> [Task objective] The expected output is an exact restatement of all the records.

Version comparison data:
· · ·

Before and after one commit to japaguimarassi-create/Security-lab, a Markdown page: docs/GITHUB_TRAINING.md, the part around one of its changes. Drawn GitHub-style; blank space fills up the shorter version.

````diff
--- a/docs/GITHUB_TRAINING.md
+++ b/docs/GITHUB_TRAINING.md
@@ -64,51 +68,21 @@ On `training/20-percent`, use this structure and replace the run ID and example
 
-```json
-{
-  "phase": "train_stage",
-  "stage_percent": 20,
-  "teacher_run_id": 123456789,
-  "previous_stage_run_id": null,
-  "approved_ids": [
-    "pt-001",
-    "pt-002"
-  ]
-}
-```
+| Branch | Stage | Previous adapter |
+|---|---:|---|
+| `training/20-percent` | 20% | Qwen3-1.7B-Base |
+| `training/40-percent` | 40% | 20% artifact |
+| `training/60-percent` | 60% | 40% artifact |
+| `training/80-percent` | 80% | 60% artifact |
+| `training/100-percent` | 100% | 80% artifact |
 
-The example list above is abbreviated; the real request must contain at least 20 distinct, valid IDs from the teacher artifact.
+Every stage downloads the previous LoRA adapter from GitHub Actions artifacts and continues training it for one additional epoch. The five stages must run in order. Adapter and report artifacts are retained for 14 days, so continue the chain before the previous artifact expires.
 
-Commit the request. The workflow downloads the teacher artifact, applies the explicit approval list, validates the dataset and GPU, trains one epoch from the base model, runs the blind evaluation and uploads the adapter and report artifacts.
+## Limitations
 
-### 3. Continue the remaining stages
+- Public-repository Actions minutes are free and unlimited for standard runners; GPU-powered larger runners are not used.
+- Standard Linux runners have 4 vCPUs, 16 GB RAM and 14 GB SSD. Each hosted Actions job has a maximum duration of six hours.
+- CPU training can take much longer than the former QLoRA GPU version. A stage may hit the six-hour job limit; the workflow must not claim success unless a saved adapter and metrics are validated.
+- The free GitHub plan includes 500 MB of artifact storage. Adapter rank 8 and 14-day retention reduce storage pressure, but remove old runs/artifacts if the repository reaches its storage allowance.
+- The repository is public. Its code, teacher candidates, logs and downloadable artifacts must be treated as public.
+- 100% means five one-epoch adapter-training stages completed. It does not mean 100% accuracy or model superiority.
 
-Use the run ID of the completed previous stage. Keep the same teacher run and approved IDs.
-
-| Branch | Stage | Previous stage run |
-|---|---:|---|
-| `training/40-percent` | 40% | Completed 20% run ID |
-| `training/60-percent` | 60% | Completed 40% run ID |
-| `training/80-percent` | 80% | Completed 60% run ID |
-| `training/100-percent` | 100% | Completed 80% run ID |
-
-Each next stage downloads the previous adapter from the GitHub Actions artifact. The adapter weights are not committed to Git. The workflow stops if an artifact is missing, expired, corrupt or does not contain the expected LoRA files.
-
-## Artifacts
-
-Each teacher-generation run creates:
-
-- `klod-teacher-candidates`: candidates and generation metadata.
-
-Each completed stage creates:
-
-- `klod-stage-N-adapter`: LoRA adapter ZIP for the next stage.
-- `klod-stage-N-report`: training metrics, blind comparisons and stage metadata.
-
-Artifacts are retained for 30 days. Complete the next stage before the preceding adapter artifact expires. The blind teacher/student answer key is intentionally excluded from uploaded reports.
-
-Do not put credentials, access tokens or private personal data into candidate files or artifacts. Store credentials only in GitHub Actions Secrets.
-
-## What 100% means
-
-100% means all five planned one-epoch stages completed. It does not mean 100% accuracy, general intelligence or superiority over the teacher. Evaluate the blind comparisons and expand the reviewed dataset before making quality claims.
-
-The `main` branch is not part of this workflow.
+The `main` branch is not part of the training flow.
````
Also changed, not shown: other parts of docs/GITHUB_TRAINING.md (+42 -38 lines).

· · ·

> [Result]
Before and after one commit to japaguimarassi-create/Security-lab, a Markdown page: docs/GITHUB_TRAINING.md, the part around one of its changes. Drawn GitHub-style; blank space fills up the shorter version.

````diff
--- a/docs/GITHUB_TRAINING.md
+++ b/docs/GITHUB_TRAINING.md
@@ -64,51 +68,21 @@ On `training/20-percent`, use this structure and replace the run ID and example
 
-```json
-{
-  "phase": "train_stage",
-  "stage_percent": 20,
-  "teacher_run_id": 123456789,
-  "previous_stage_run_id": null,
-  "approved_ids": [
-    "pt-001",
-    "pt-002"
-  ]
-}
-```
+| Branch | Stage | Previous adapter |
+|---|---:|---|
+| `training/20-percent` | 20% | Qwen3-1.7B-Base |
+| `training/40-percent` | 40% | 20% artifact |
+| `training/60-percent` | 60% | 40% artifact |
+| `training/80-percent` | 80% | 60% artifact |
+| `training/100-percent` | 100% | 80% artifact |
 
-The example list above is abbreviated; the real request must contain at least 20 distinct, valid IDs from the teacher artifact.
+Every stage downloads the previous LoRA adapter from GitHub Actions artifacts and continues training it for one additional epoch. The five stages must run in order. Adapter and report artifacts are retained for 14 days, so continue the chain before the previous artifact expires.
 
-Commit the request. The workflow downloads the teacher artifact, applies the explicit approval list, validates the dataset and GPU, trains one epoch from the base model, runs the blind evaluation and uploads the adapter and report artifacts.
+## Limitations
 
-### 3. Continue the remaining stages
+- Public-repository Actions minutes are free and unlimited for standard runners; GPU-powered larger runners are not used.
+- Standard Linux runners have 4 vCPUs, 16 GB RAM and 14 GB SSD. Each hosted Actions job has a maximum duration of six hours.
+- CPU training can take much longer than the former QLoRA GPU version. A stage may hit the six-hour job limit; the workflow must not claim success unless a saved adapter and metrics are validated.
+- The free GitHub plan includes 500 MB of artifact storage. Adapter rank 8 and 14-day retention reduce storage pressure, but remove old runs/artifacts if the repository reaches its storage allowance.
+- The repository is public. Its code, teacher candidates, logs and downloadable artifacts must be treated as public.
+- 100% means five one-epoch adapter-training stages completed. It does not mean 100% accuracy or model superiority.
 
-Use the run ID of the completed previous stage. Keep the same teacher run and approved IDs.
-
-| Branch | Stage | Previous stage run |
-|---|---:|---|
-| `training/40-percent` | 40% | Completed 20% run ID |
-| `training/60-percent` | 60% | Completed 40% run ID |
-| `training/80-percent` | 80% | Completed 60% run ID |
-| `training/100-percent` | 100% | Completed 80% run ID |
-
-Each next stage downloads the previous adapter from the GitHub Actions artifact. The adapter weights are not committed to Git. The workflow stops if an artifact is missing, expired, corrupt or does not contain the expected LoRA files.
-
-## Artifacts
-
-Each teacher-generation run creates:
-
-- `klod-teacher-candidates`: candidates and generation metadata.
-
-Each completed stage creates:
-
-- `klod-stage-N-adapter`: LoRA adapter ZIP for the next stage.
-- `klod-stage-N-report`: training metrics, blind comparisons and stage metadata.
-
-Artifacts are retained for 30 days. Complete the next stage before the preceding adapter artifact expires. The blind teacher/student answer key is intentionally excluded from uploaded reports.
-
-Do not put credentials, access tokens or private personal data into candidate files or artifacts. Store credentials only in GitHub Actions Secrets.
-
-## What 100% means
-
-100% means all five planned one-epoch stages completed. It does not mean 100% accuracy, general intelligence or superiority over the teacher. Evaluate the blind comparisons and expand the reviewed dataset before making quality claims.
-
-The `main` branch is not part of this workflow.
+The `main` branch is not part of the training flow.
````
Also changed, not shown: other parts of docs/GITHUB_TRAINING.md (+42 -38 lines).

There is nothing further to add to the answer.